At most undergraduate colleges, including UMBC, deciding to go “PreMedical or PreDental or PreOptometry or PreVeterinary” is an informal decision. There is no official interest-area declaration action nor paperwork trail for these pre-health career interest areas; it simply means that students have medical or dental or optometry or veterinary school as an eventual goal and are making sure they add the pre-health professional school prerequisites to their declared major courses. Calling oneself a “PreMed”, “PreDental”, “PreOptometry”, or “PreVet” student is completely self-regulated by the student; not by UMBC, given there is no formal way to track a student’s pre-health interests. Students can decide to go a pre-health pathway at any point in their career at UMBC, which might alleviate some decision-making pressure during the freshman year. Although, preparing to become competitive for professional school does take many years and is not a quick-process. In fact, many students wait to apply to professional school until after they graduate. Last year, 71% of the UMBC matriculants to medical school had already graduated from UMBC before they applied to medical school.

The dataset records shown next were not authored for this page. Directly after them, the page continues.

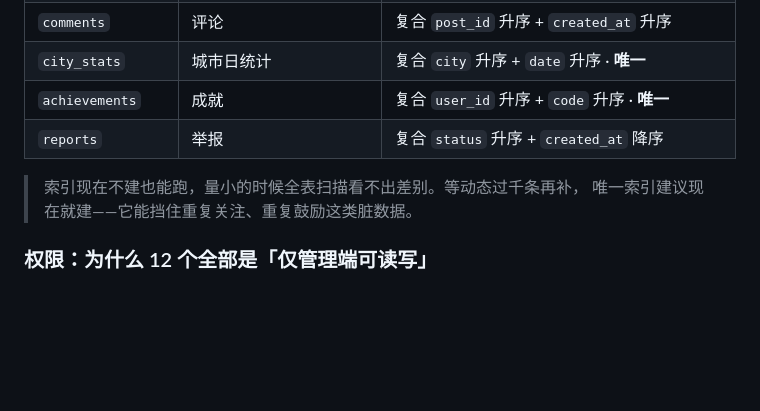
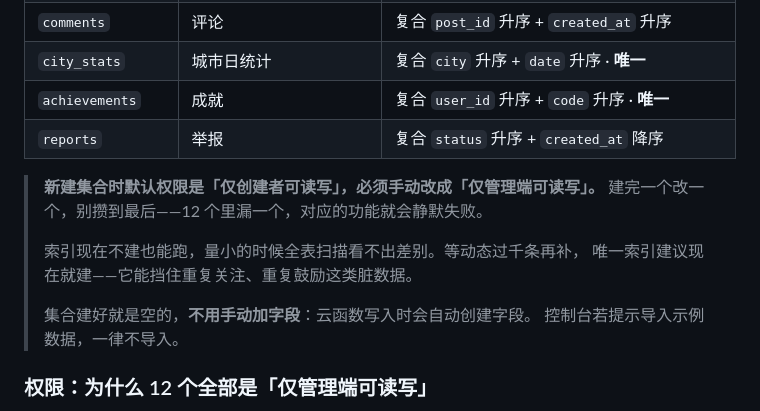
Before and after one commit to yezijiang/SyncRun-weixin, a Markdown page: README-开发上手.md, the part around the change. Rendered like a GitHub page; blank space fills up the shorter version.

Commit message:
Warn that new collections default to creator-only permissions

```diff
--- a/README-开发上手.md
+++ b/README-开发上手.md
@@ -104,8 +104,14 @@ tools/
 | `achievements` | 成就 | 复合 `user_id` 升序 + `code` 升序 · **唯一** |
 | `reports` | 举报 | 复合 `status` 升序 + `created_at` 降序 |
 
+> **新建集合时默认权限是「仅创建者可读写」，必须手动改成「仅管理端可读写」。**
+> 建完一个改一个，别攒到最后——12 个里漏一个，对应的功能就会静默失败。
+>
 > 索引现在不建也能跑，量小的时候全表扫描看不出差别。等动态过千条再补，
 > 唯一索引建议现在就建——它能挡住重复关注、重复鼓励这类脏数据。
+>
+> 集合建好就是空的，**不用手动加字段**：云函数写入时会自动创建字段。
+> 控制台若提示导入示例数据，一律不导入。
 
 ### 权限：为什么 12 个全部是「仅管理端可读写」
 
```
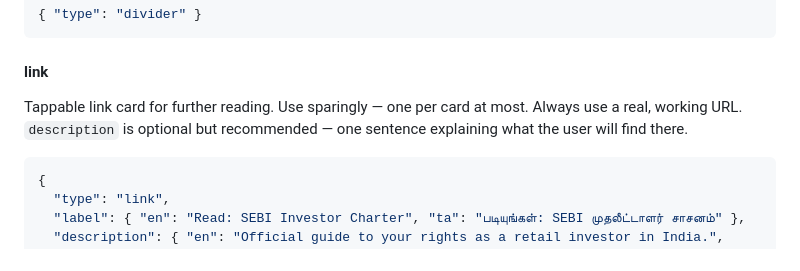
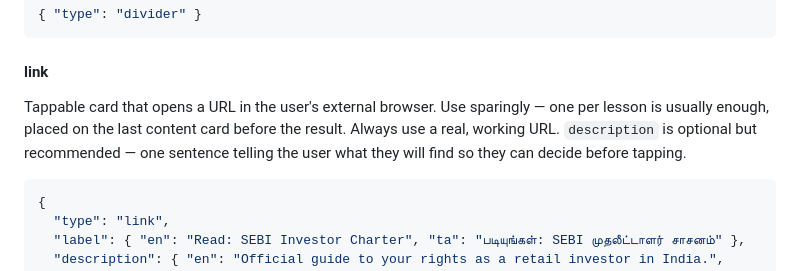
Before and after one commit to arunganeshfsp/tradezen, a Markdown page: agent-artifacts/lesson-content-prompt.md, the part around the change. Drawn GitHub-style.

Commit message:
Prompt updated for CMS content

````diff
--- a/agent-artifacts/lesson-content-prompt.md
+++ b/agent-artifacts/lesson-content-prompt.md
@@ -199,7 +199,7 @@ Visual separator. No fields needed.
 ```
 
 #### link
-Tappable link card for further reading. Use sparingly — one per card at most. Always use a real, working URL. `description` is optional but recommended — one sentence explaining what the user will find there.
+Tappable card that opens a URL in the user's external browser. Use sparingly — one per lesson is usually enough, placed on the last content card before the result. Always use a real, working URL. `description` is optional but recommended — one sentence telling the user what they will find so they can decide before tapping.
 ```json
 {
   "type": "link",
````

UMBC pre-health students declare various majors. Most of these students naturally are attracted to the sciences and decide to major accordingly, although majoring in the sciences is not required for medical, dental, optometry, or veterinary school. Any major is acceptable for the pre-health areas that fall under The PreMedical and PreDental Advising Office (pre-medical, dental, optometry, podiatry, veterinary). Students should follow their individual passions while aligning their choices with their academic strengths and abilities. About 75% of pre-medical, pre-dental, pre-optometry, and pre-veterinary students are biology majors, followed by 20% biochemistry majors, while the rest typically fall under bioinformatics, chemical engineering, interdisciplinary studies, math, philosophy, psychology and other myriad choices. Maintaining an excellent academic record is crucial, given our accepted students are averaging 3.7 overall GPA’s and 3.7 science GPA’s.
For students who are considering a biological science degree, there are two degree options–the B.A. and the B.S. The B.A. was designed specifically with pre-health students in mind. The B.S. track is more appropriate for students who intend to pursue a research-intensive career after graduation.
The UMBC Career Center offers counseling and resources on the ‘choice of major’ issue. Be sure to check out their, “What Can I Do with My Major” sheets and other resources which help students to explore their options. Follow the career decision making process and seek out valuable resources along your major-choice and career-decision journey.
Try to align your choice of major with the economic forecasts of future workforce opportunities by using tools such as the career-related research conducted by Indeed.com on the best college majors for jobs of the future.
Besides the choice of major, another issue which is often on the minds of prospective undergraduates/high school students is acceptance rates. The national acceptance rate for medical school is typically between 42-44%. Last year, UMBC’s medical school acceptance rate was 54%.